> **INFORMATION**
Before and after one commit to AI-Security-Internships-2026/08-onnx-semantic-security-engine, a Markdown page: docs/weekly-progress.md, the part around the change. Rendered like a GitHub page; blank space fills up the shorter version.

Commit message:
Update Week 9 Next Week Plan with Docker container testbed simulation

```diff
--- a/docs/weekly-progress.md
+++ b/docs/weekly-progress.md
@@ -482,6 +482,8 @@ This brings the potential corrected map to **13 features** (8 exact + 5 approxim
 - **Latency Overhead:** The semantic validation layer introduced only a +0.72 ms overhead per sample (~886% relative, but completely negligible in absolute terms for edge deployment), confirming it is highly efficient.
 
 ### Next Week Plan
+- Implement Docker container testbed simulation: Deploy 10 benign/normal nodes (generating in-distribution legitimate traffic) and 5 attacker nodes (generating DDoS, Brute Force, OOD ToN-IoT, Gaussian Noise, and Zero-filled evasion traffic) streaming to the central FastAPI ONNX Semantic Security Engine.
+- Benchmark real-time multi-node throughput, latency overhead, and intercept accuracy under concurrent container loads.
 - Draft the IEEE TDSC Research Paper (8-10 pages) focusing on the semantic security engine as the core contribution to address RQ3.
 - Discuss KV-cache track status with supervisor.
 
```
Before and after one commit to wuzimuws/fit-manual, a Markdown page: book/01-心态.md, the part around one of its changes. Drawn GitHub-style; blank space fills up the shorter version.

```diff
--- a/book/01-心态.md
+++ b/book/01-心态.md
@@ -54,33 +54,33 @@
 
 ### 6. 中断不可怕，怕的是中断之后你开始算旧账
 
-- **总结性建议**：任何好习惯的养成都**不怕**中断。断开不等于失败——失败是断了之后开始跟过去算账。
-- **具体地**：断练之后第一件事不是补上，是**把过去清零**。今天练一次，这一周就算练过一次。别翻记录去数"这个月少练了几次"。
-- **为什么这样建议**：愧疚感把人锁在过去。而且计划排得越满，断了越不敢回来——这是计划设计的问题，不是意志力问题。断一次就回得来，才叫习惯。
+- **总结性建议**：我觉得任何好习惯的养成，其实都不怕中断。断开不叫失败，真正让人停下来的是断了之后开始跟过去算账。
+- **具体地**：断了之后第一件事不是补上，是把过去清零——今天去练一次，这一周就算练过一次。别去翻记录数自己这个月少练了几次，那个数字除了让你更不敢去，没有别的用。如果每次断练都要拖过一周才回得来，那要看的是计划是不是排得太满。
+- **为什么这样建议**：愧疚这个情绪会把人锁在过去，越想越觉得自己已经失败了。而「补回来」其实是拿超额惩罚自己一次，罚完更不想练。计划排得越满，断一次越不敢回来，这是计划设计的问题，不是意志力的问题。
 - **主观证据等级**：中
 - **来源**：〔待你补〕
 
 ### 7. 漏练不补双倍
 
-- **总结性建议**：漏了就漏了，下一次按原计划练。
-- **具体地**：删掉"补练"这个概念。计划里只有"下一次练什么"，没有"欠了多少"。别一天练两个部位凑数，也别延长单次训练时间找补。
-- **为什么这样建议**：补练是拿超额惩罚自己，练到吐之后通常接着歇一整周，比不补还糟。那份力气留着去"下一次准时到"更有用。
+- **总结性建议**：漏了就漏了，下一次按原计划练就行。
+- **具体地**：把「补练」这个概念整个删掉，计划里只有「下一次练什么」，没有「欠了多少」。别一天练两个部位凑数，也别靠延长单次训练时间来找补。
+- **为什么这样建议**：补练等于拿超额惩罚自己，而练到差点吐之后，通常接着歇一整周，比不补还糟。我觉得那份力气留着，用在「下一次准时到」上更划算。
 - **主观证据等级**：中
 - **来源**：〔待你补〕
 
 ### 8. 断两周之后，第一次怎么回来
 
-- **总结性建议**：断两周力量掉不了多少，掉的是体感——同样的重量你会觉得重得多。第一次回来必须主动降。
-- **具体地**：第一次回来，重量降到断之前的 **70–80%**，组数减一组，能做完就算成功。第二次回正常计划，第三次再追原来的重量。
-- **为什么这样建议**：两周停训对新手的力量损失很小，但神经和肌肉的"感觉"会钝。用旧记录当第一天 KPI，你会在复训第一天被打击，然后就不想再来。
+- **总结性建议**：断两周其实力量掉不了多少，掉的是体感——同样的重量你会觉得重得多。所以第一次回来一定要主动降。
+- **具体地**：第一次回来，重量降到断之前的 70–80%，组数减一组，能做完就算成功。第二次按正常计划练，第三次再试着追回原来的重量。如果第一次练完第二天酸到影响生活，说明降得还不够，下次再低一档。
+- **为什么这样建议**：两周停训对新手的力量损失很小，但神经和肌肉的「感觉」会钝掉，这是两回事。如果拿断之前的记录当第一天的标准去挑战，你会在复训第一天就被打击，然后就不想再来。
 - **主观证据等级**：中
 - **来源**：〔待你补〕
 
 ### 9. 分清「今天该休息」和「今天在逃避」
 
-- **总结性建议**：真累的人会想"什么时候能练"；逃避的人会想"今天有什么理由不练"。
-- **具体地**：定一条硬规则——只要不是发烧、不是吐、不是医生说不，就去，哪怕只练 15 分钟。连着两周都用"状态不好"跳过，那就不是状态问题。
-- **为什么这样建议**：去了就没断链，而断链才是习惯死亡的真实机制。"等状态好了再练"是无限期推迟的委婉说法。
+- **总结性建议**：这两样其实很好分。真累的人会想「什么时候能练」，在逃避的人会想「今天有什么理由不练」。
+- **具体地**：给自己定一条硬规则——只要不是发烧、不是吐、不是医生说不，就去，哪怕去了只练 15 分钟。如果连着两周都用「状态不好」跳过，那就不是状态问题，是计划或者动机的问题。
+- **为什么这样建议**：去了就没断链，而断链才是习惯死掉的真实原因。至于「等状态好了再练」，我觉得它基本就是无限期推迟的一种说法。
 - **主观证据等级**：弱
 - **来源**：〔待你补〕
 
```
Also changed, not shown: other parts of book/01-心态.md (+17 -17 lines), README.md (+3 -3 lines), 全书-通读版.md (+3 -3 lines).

> **DIRECTIONS**
Take the records above and write each one out again exactly.

> **FINAL ANSWER**
Before and after one commit to AI-Security-Internships-2026/08-onnx-semantic-security-engine, a Markdown page: docs/weekly-progress.md, the part around the change. Rendered like a GitHub page; blank space fills up the shorter version.

Commit message:
Update Week 9 Next Week Plan with Docker container testbed simulation

```diff
--- a/docs/weekly-progress.md
+++ b/docs/weekly-progress.md
@@ -482,6 +482,8 @@ This brings the potential corrected map to **13 features** (8 exact + 5 approxim
 - **Latency Overhead:** The semantic validation layer introduced only a +0.72 ms overhead per sample (~886% relative, but completely negligible in absolute terms for edge deployment), confirming it is highly efficient.
 
 ### Next Week Plan
+- Implement Docker container testbed simulation: Deploy 10 benign/normal nodes (generating in-distribution legitimate traffic) and 5 attacker nodes (generating DDoS, Brute Force, OOD ToN-IoT, Gaussian Noise, and Zero-filled evasion traffic) streaming to the central FastAPI ONNX Semantic Security Engine.
+- Benchmark real-time multi-node throughput, latency overhead, and intercept accuracy under concurrent container loads.
 - Draft the IEEE TDSC Research Paper (8-10 pages) focusing on the semantic security engine as the core contribution to address RQ3.
 - Discuss KV-cache track status with supervisor.
 
```
Before and after one commit to wuzimuws/fit-manual, a Markdown page: book/01-心态.md, the part around one of its changes. Drawn GitHub-style; blank space fills up the shorter version.

```diff
--- a/book/01-心态.md
+++ b/book/01-心态.md
@@ -54,33 +54,33 @@
 
 ### 6. 中断不可怕，怕的是中断之后你开始算旧账
 
-- **总结性建议**：任何好习惯的养成都**不怕**中断。断开不等于失败——失败是断了之后开始跟过去算账。
-- **具体地**：断练之后第一件事不是补上，是**把过去清零**。今天练一次，这一周就算练过一次。别翻记录去数"这个月少练了几次"。
-- **为什么这样建议**：愧疚感把人锁在过去。而且计划排得越满，断了越不敢回来——这是计划设计的问题，不是意志力问题。断一次就回得来，才叫习惯。
+- **总结性建议**：我觉得任何好习惯的养成，其实都不怕中断。断开不叫失败，真正让人停下来的是断了之后开始跟过去算账。
+- **具体地**：断了之后第一件事不是补上，是把过去清零——今天去练一次，这一周就算练过一次。别去翻记录数自己这个月少练了几次，那个数字除了让你更不敢去，没有别的用。如果每次断练都要拖过一周才回得来，那要看的是计划是不是排得太满。
+- **为什么这样建议**：愧疚这个情绪会把人锁在过去，越想越觉得自己已经失败了。而「补回来」其实是拿超额惩罚自己一次，罚完更不想练。计划排得越满，断一次越不敢回来，这是计划设计的问题，不是意志力的问题。
 - **主观证据等级**：中
 - **来源**：〔待你补〕
 
 ### 7. 漏练不补双倍
 
-- **总结性建议**：漏了就漏了，下一次按原计划练。
-- **具体地**：删掉"补练"这个概念。计划里只有"下一次练什么"，没有"欠了多少"。别一天练两个部位凑数，也别延长单次训练时间找补。
-- **为什么这样建议**：补练是拿超额惩罚自己，练到吐之后通常接着歇一整周，比不补还糟。那份力气留着去"下一次准时到"更有用。
+- **总结性建议**：漏了就漏了，下一次按原计划练就行。
+- **具体地**：把「补练」这个概念整个删掉，计划里只有「下一次练什么」，没有「欠了多少」。别一天练两个部位凑数，也别靠延长单次训练时间来找补。
+- **为什么这样建议**：补练等于拿超额惩罚自己，而练到差点吐之后，通常接着歇一整周，比不补还糟。我觉得那份力气留着，用在「下一次准时到」上更划算。
 - **主观证据等级**：中
 - **来源**：〔待你补〕
 
 ### 8. 断两周之后，第一次怎么回来
 
-- **总结性建议**：断两周力量掉不了多少，掉的是体感——同样的重量你会觉得重得多。第一次回来必须主动降。
-- **具体地**：第一次回来，重量降到断之前的 **70–80%**，组数减一组，能做完就算成功。第二次回正常计划，第三次再追原来的重量。
-- **为什么这样建议**：两周停训对新手的力量损失很小，但神经和肌肉的"感觉"会钝。用旧记录当第一天 KPI，你会在复训第一天被打击，然后就不想再来。
+- **总结性建议**：断两周其实力量掉不了多少，掉的是体感——同样的重量你会觉得重得多。所以第一次回来一定要主动降。
+- **具体地**：第一次回来，重量降到断之前的 70–80%，组数减一组，能做完就算成功。第二次按正常计划练，第三次再试着追回原来的重量。如果第一次练完第二天酸到影响生活，说明降得还不够，下次再低一档。
+- **为什么这样建议**：两周停训对新手的力量损失很小，但神经和肌肉的「感觉」会钝掉，这是两回事。如果拿断之前的记录当第一天的标准去挑战，你会在复训第一天就被打击，然后就不想再来。
 - **主观证据等级**：中
 - **来源**：〔待你补〕
 
 ### 9. 分清「今天该休息」和「今天在逃避」
 
-- **总结性建议**：真累的人会想"什么时候能练"；逃避的人会想"今天有什么理由不练"。
-- **具体地**：定一条硬规则——只要不是发烧、不是吐、不是医生说不，就去，哪怕只练 15 分钟。连着两周都用"状态不好"跳过，那就不是状态问题。
-- **为什么这样建议**：去了就没断链，而断链才是习惯死亡的真实机制。"等状态好了再练"是无限期推迟的委婉说法。
+- **总结性建议**：这两样其实很好分。真累的人会想「什么时候能练」，在逃避的人会想「今天有什么理由不练」。
+- **具体地**：给自己定一条硬规则——只要不是发烧、不是吐、不是医生说不，就去，哪怕去了只练 15 分钟。如果连着两周都用「状态不好」跳过，那就不是状态问题，是计划或者动机的问题。
+- **为什么这样建议**：去了就没断链，而断链才是习惯死掉的真实原因。至于「等状态好了再练」，我觉得它基本就是无限期推迟的一种说法。
 - **主观证据等级**：弱
 - **来源**：〔待你补〕
 
```
Also changed, not shown: other parts of book/01-心态.md (+17 -17 lines), README.md (+3 -3 lines), 全书-通读版.md (+3 -3 lines).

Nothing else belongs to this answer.